== Segment start ==

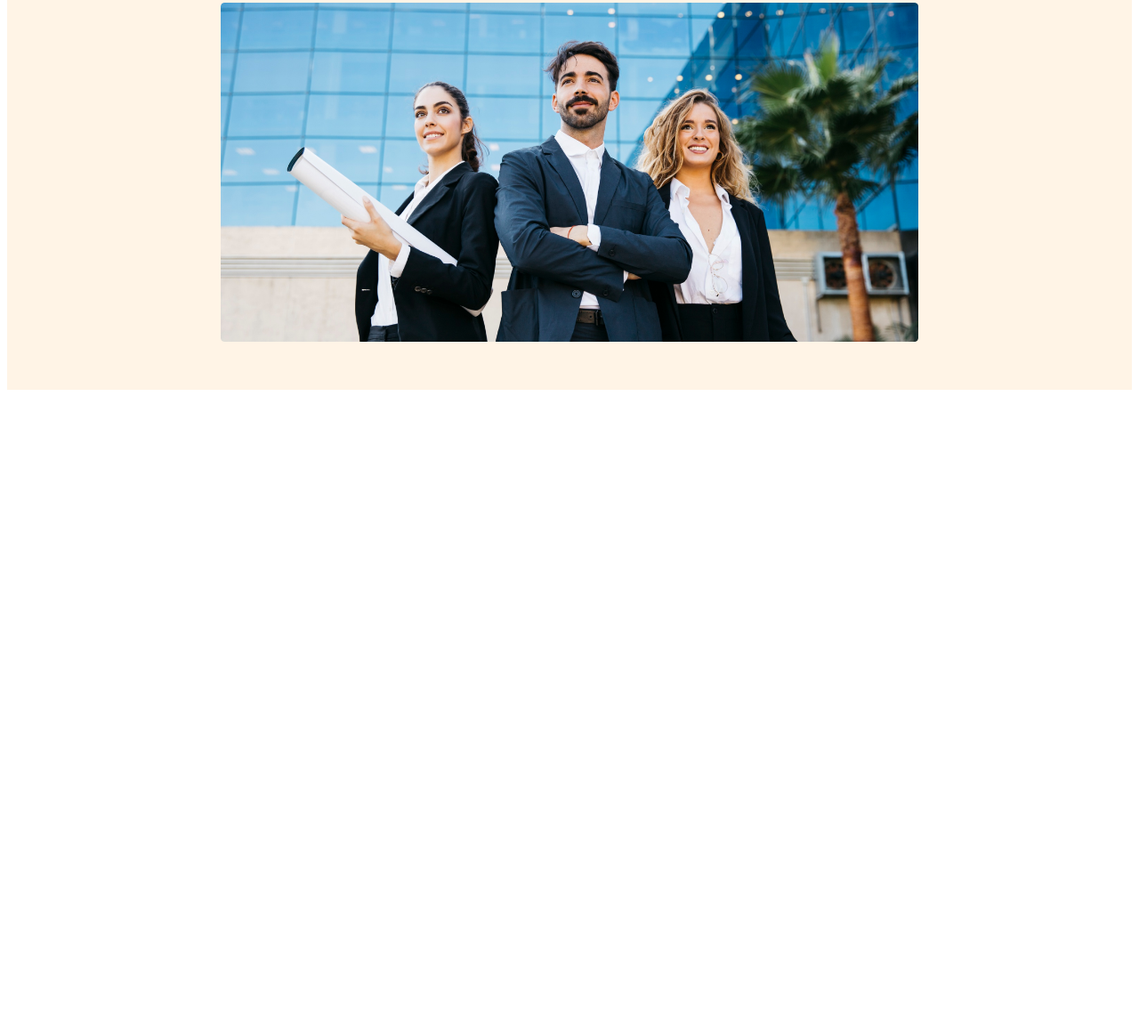
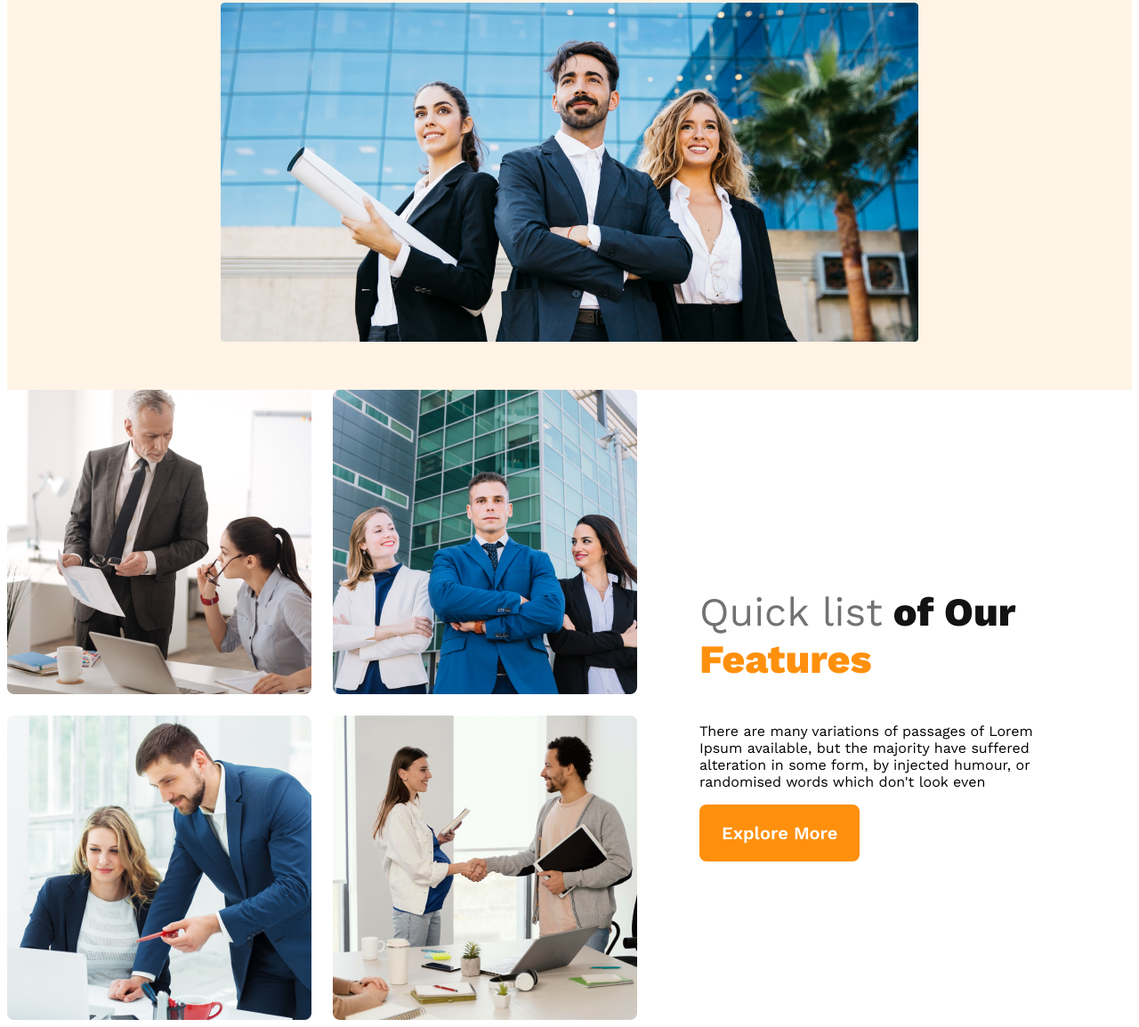
Before and after one commit to tuhin92/G3-Responsive-website, a plain HTML site: page index.html in a window 1280 px wide. Shown: the part 573-1727 px from the top of the page at 89% size. Before the commit the page ends 1019 px from the top, so only its background shows below. Drawn offline with nearby package versions, Linux system fonts and the light colour scheme.

Commit message:
features content added

```diff
--- a/index.html
+++ b/index.html
@@ -27,11 +27,24 @@
             <img src="/images/banner.png" alt="">
         </div>
     </header>
+<!-- End header part -->
 
 
-
-    <main>
-
+    <main> <!--main part start -->
+        <!-- Teams part -->
+        <section class="teams-container">
+            <div class="teams-img-container">
+                <img src="/images/team1.png" alt="">
+                <img src="/images/team2.png" alt="">
+                <img src="/images/team3.png" alt="">
+                <img src="/images/team4.png" alt="">
+            </div>
+            <div class="teams-content">
+                <h3 class="teams-title"> <span class="quick-list">Quick list</span> <span class="our">of Our</span> <span class="text-features">Features</span></h3>
+                <p class="teams-descriptions">There are many variations of passages of Lorem Ipsum available, but the majority have suffered alteration in some form, by injected humour, or randomised words which don't look even</p>
+                <button class="btn-primary">Explore More</button>
+            </div>
+        </section>
     </main>
     <footer>
 
--- a/style/g3.css
+++ b/style/g3.css
@@ -89,3 +89,39 @@ nav li a{
         flex-direction: column;
     }
 }
+
+/* Main style */
+
+main{
+    max-width: 1440px;
+    margin: 0 auto;
+}
+
+.teams-container{
+    display: flex;
+    align-items: center;
+}
+.teams-img-container{
+    display: grid;
+    grid-template-columns: repeat(2, 1fr);
+    gap: 1.5rem;
+}
+.teams-content{
+    padding-left: 70px;
+    padding-right: 70px;
+}
+.teams-title{
+    font-size: 2.8rem;
+}
+.quick-list{
+    color: #727272;
+    font-weight: 500;
+}
+.our{
+    color: #131313;
+    font-weight: 700;
+}
+.text-features{
+    color: #FF900E;
+    font-weight: 700;
+}
```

== Segment end ==

Required work
All lines of the records containing "features" should be shown.

Result of the exercise
features content added
+                <h3 class="teams-title"> <span class="quick-list">Quick list</span> <span class="our">of Our</span> <span class="text-features">Features</span></h3>
+.text-features{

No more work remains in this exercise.